Itemized modification records
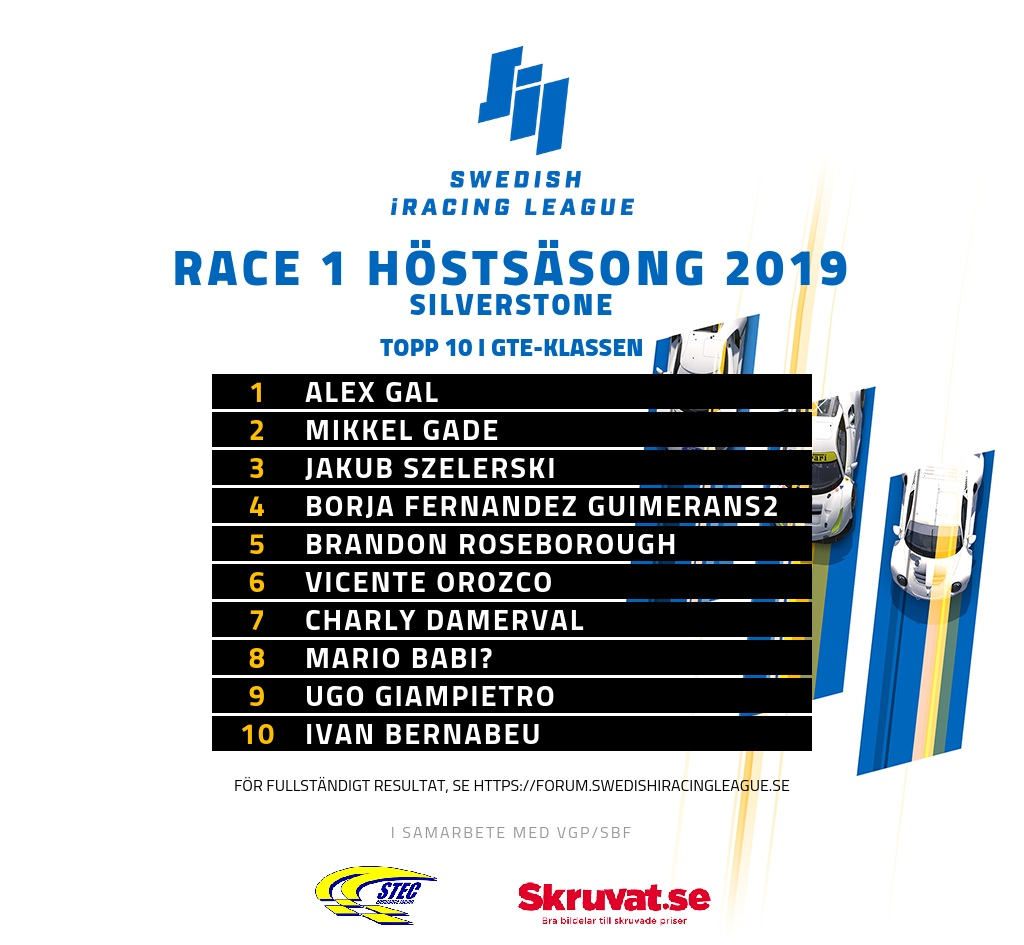
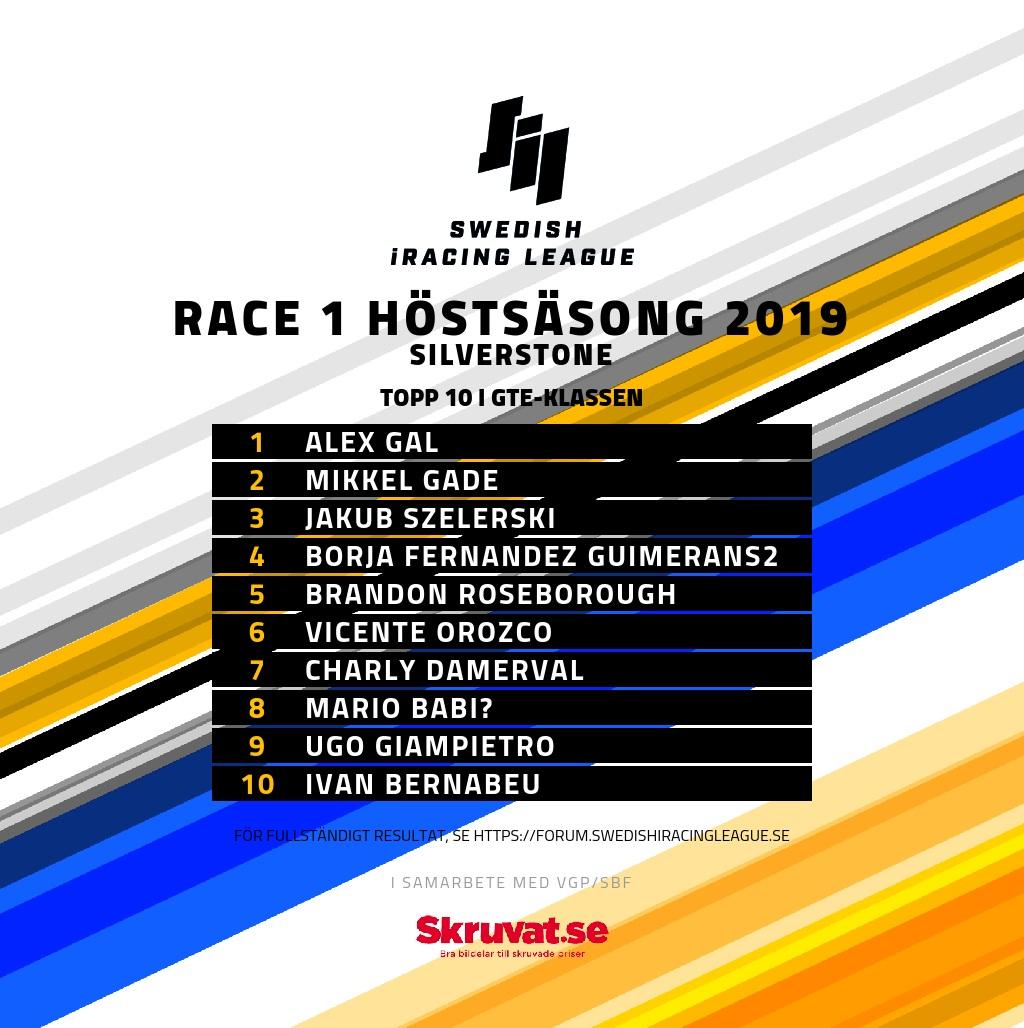
Updated styling for new season Updated example in readme

diff --git a/app/template.html b/app/template.html
@@ -9,13 +9,14 @@
     <style>
         body {
             background: url('images/bg.png');
-            background-position: bottom right;
+            background-position: top;
             background-repeat: no-repeat;
             background-color: white;
             background-size: cover;
             text-align: center;
             text-transform: uppercase;
             font-family: Cairo,sans-serif;
+            padding: 50px 0;
         }
 
         .lead-image {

What is expected -
All records must be output exactly as they are, except for the pictures, which are left out.

Written answer -
Updated styling for new season Updated example in readme

diff --git a/app/template.html b/app/template.html
@@ -9,13 +9,14 @@
     <style>
         body {
             background: url('images/bg.png');
-            background-position: bottom right;
+            background-position: top;
             background-repeat: no-repeat;
             background-color: white;
             background-size: cover;
             text-align: center;
             text-transform: uppercase;
             font-family: Cairo,sans-serif;
+            padding: 50px 0;
         }
 
         .lead-image {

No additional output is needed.